US tariffs are causing some types of Chinese imports to surge.
At the same time, there is an incentive to delay importing more solar panels until a scheduled reduction in the tariff on panels on February 7, 2019.
Requests by importers for exemptions from the US tariffs meet a very different reception depending on whether they are submitted to the US Department of Commerce or the Office of the US Trade Representative.
The United States is collecting a 25% tariff on a list of Chinese products that accounted last year for $50 billion in imports, and it is collecting a 10% tariff on another $200 billion worth of Chinese products. The 10% rate was scheduled to increase to 25% on January 1, but the increase has been delayed for 90 days to give US and Chinese negotiators more time to diffuse trade tensions. Trump is also threatening tariffs on all remaining Chinese goods. China exported $505 billion in goods last year to the United States.
Chinese exports to the United States have surged as companies rush to make shipments ahead of any further increase in tariff rates. Exports in October rose 15.6% in dollar terms compared to October 2017. Exports grew 13.2% in October compared to September this year and by another 10% in November. The threats to impose more tariffs is leading in the near term to a widening of the US trade deficit with China due to the surge in orders to buy goods before they become more expensive.
Meanwhile, solar developers considering importing solar panels may be wise to lock in prices today but wait until after February 7, 2019 to ship them past US Customs. The US is currently collecting a 30% import duty on all solar panels. The rate is scheduled to drop to 25% on February 7.
Higher Chinese demand for solar panels may put upward pressure on panel prices next year. The CEOs of a Chinese solar panel manufacturer and of a Chinese polysilicon producer said on earnings calls in November that they understand from government sources that the government pullback last June on subsidies to install more solar capacity in China is temporary and there could be a large increase in the solar target when the next five-year economic plan is announced. Other analysts are more cautious. Any new solar policies could be announced before the Chinese New Year on February 5.
The Chinese government scaled back central government support on June 1 for new utility-scale solar projects and placed a low cap on distributed solar deployments. The government had already stopped issuing permits for new solar facilities in parts of the country where existing plants are sitting idle due to grid congestion.
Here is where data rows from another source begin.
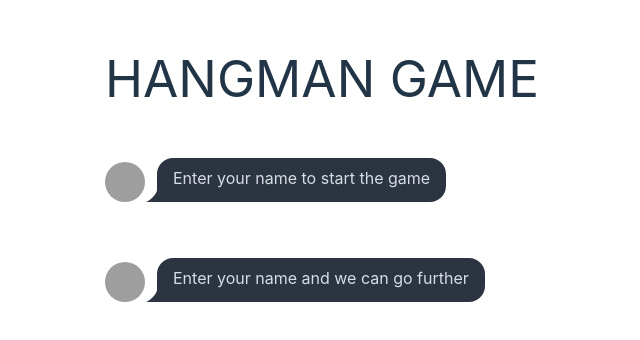
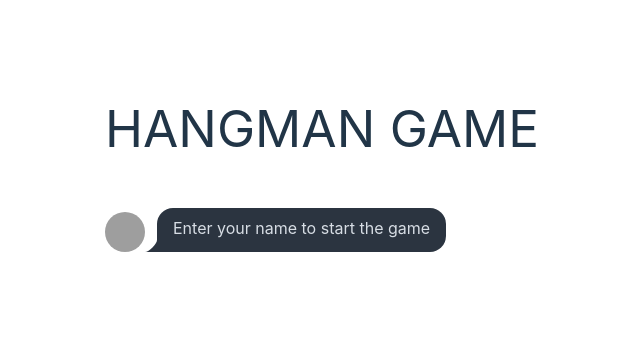
Before and after one commit to frankosgit/HangmanGameReact, a React (Vite) app in the folder hangmanreact/: page / in a window 1280 px wide. Shown: the part 170-510 px from the top of the page, without its empty margins (318-958 px from the left). Built offline with nearby package versions, Linux system fonts and the light colour scheme; grey boxes are pictures that could not be loaded.

Commit message:
commit before passing along

```diff
--- a/hangmanreact/src/App.tsx
+++ b/hangmanreact/src/App.tsx
@@ -9,6 +9,10 @@ function App() {
   const [playerTwo, setPlayerTwo] = useState(new Player("", 5, false, false))
   const [textDisplay, setTextDisplay] = useState(new avatarText(false, false, false, false))
   const [startGame, setStartGame] = useState(false)
+
+  const toggleActivePlayerOne = () => {
+    setPlayerOne({...playerOne, active: !playerOne.active})
+  }
 
   const handlePlayerOneChange = (e: React.ChangeEvent<HTMLInputElement>) => {
     setPlayerOne({ ...playerOne, [e.target.name]: e.target.value })
@@ -85,16 +89,7 @@ function App() {
               <div className="chat-bubble">Enter your name to start the game</div>
             </div>
           }
-          {textDisplay.foruthText &&
-            <div className="chat chat-start mb-12">
-              <div className="chat-image avatar">
-                <div className="w-10 rounded-full">
-                  <img alt="Tailwind CSS chat bubble component" src="https://daisyui.com/images/stock/photo-1534528741775-53994a69daeb.jpg" />
-                </div>
-              </div>
-              <div className="chat-bubble">Good luck!</div>
-            </div>
-          }
+
           {playerOne.active && <div className="chat chat-start mb-12">
             <div className="chat-image avatar">
               <div className="w-10 rounded-full">
@@ -104,16 +99,7 @@ function App() {
             <div className="chat-bubble">Player one enter your details</div>
           </div>
         }
-        {textDisplay.thirdText &&
-          <div className="chat chat-start mb-12">
-            <div className="chat-image avatar">
-              <div className="w-10 rounded-full">
-                <img alt="Tailwind CSS chat bubble component" src="https://daisyui.com/images/stock/photo-1534528741775-53994a69daeb.jpg" />
-              </div>
-            </div>
-            <div className="chat-bubble">Enter your name and we can go further</div>
-          </div>
-        }
+
         {textDisplay.foruthText &&
           <div className="chat chat-start mb-12">
             <div className="chat-image avatar">
@@ -140,7 +126,12 @@ function App() {
       {playerOne.inputActive && <button className="btn btn-outline btn-primary" onClick={playerOneSubmit}>PlayerOneSubmit</button>}
       {playerTwo.inputActive && <button className="btn btn-outline btn-secondary" onClick={playerTwoSubmit}>PlayerTwoSubmit</button>}
 
-      {startGame && <Game />}
+      {startGame &&
+      <Game
+        playerOne= {playerOne}
+        playerTwo= {playerTwo}
+        toggleActivePlayerOne= {toggleActivePlayerOne}
+      />}
     </>
   )
 }
```
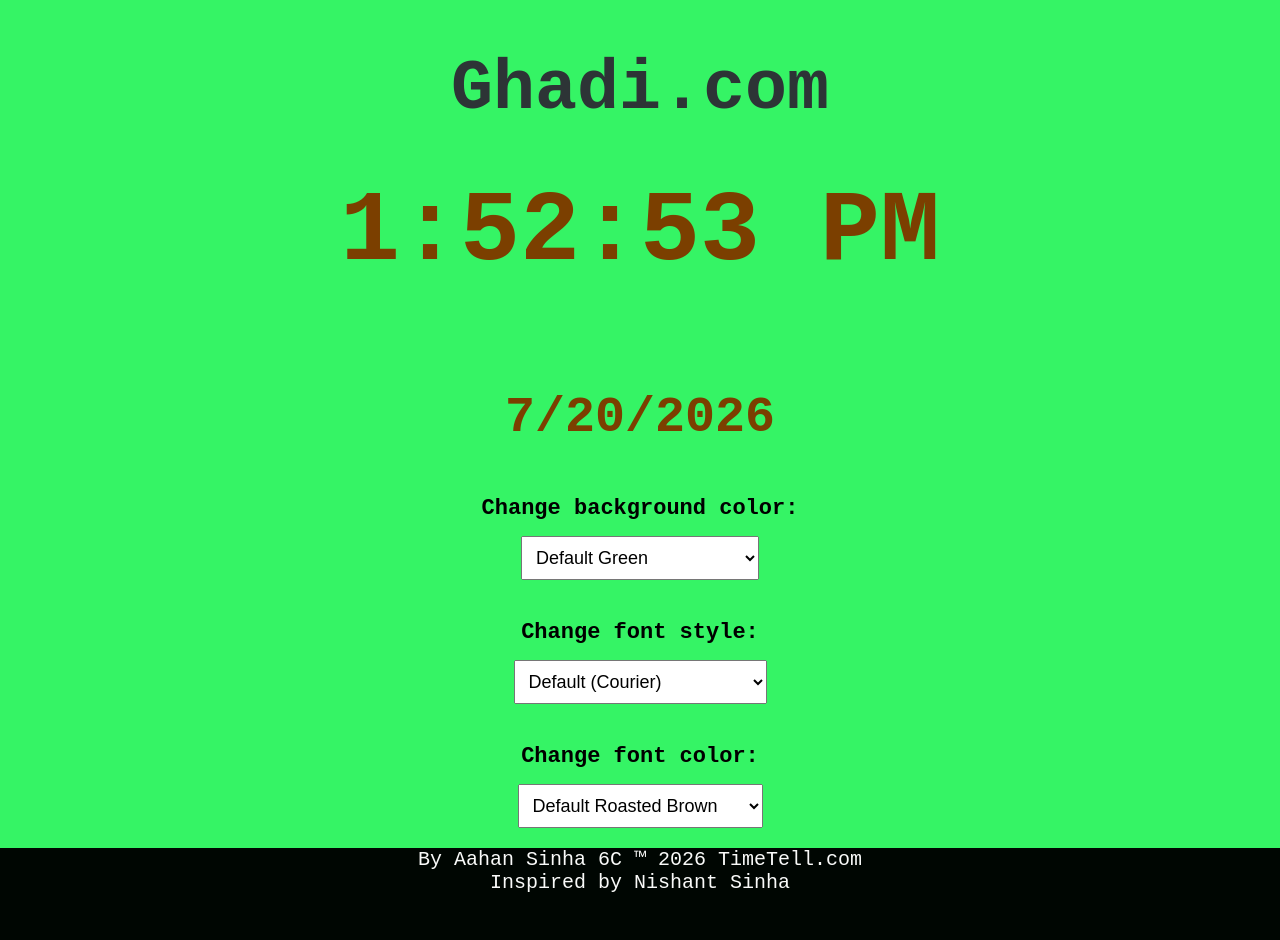
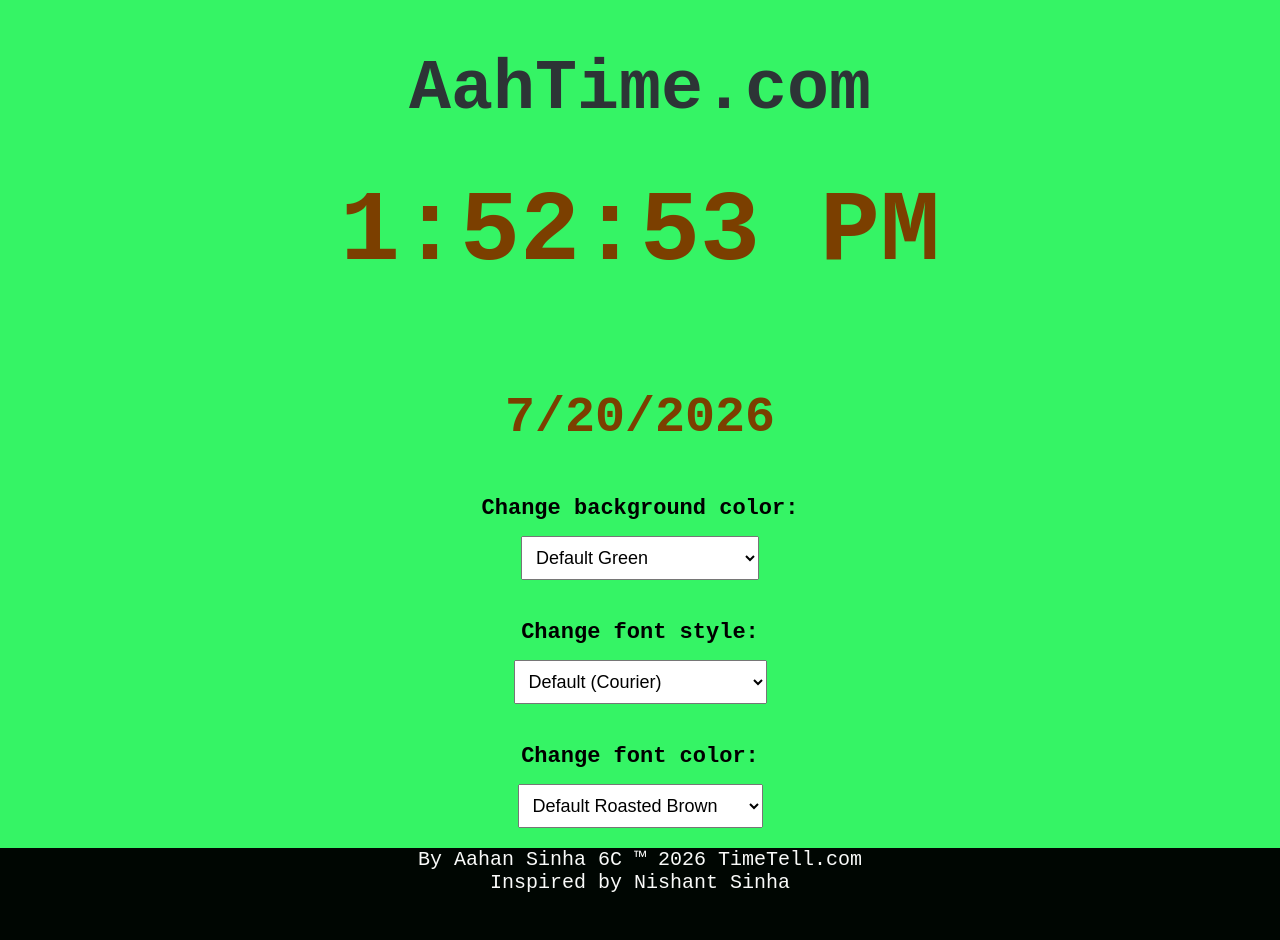
Before and after one commit to aahansinha13-sudo/ghadi.com, a plain HTML site: page index (2).html in a window 1280 px wide. Drawn offline with Linux system fonts and the light colour scheme.

Commit message:
Update index (2).html

```diff
--- a/index (2).html
+++ b/index (2).html
@@ -72,7 +72,7 @@
         </style>
     </head>
     <body>
-        <h1 id="title">Ghadi.com</h1>
+        <h1 id="title">AahTime.com</h1>
 
         <p id="clock">Loading time...</p>
         <p id="date">Loading date...</p>
```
Chinese demand was expected to fall to 30,000 to 35,000 megawatts in 2018 compared to 53,000 megawatts in 2017.
IHS Markit is now projecting 40,000 megawatts of Chinese solar installations this year. Bloomberg New Energy Finance expects China to account for 39% of global demand for panels this year. The Chinese market share was 54% in 2017 before the pullback.
US importers are much more likely to be granted waivers from US tariffs on steel and aluminum than on Chinese products.
The US Department of Commerce had processed 17,051 of the 38,000 requests filed for exemptions from steel tariffs through November 15 this year. It granted 12,616 and rejected 4,435 for a 74% success rate, according to Congressional Research Service figures. It had processed 972 of the 6,504 requests for exemptions from aluminum tariffs, granting 830 and denying 142 for an 85% success rate.
Commerce has only 100 employees and outside contractors sifting through the applications, which accounts for the slow processing time.
It tends to grant requests to which no domestic manufacturer objects.
The New York Times reported in late November that two companies accounted for a disproportionate share of the waivers. Greenfield Industries in South Carolina, which is owned by Top-Eastern Group in China, was granted 1,000 steel waivers. The company makes saw blades and other cutting tools. Mandel Metals, an aluminum distributor outside Chicago, was granted 443 waivers from the aluminum tariffs. Mandel Metals imports low-grade aluminum and cuts it to size for customers.
Requests for exemptions from the special tariffs imposed on Chinese products go to the Office of the US Trade Representative rather than the Commerce Department. That office has denied 1,300 requests and approved none, according to the Times. Bloomberg reports that the US Trade Representative has received 11,565 requests and denied almost 1,500 of them.
All of the requests were for waivers from US tariffs on the first $50 billion of Chinese products on which the Trump administration imposed tariffs in July and August. The deadline to apply for waivers from tariffs on the first $34 billion in Chinese products that have been subject to tariffs since July 6 expired on October 9. The deadline for the next $16 billion in Chinese products on which tariffs were imposed on August 24 expired on December 18.
It is not clear what an importer would have to prove to be granted a waiver.
The stinginess in granting waivers may reflect the US government desire to keep maximum pressure on China.
No process is in place yet to request exemptions for the additional $200 billion in products on which tariffs were imposed in September.
The process differs at the two agencies.
Commerce requires a separate request for each product and each importer. For example, a tariff waiver granted to company X to import steel type Y from Canada would not apply to other importers of the same product. The US Trade Representative considers requests by product, so that if a waiver were granted, it would apply to anyone importing the product.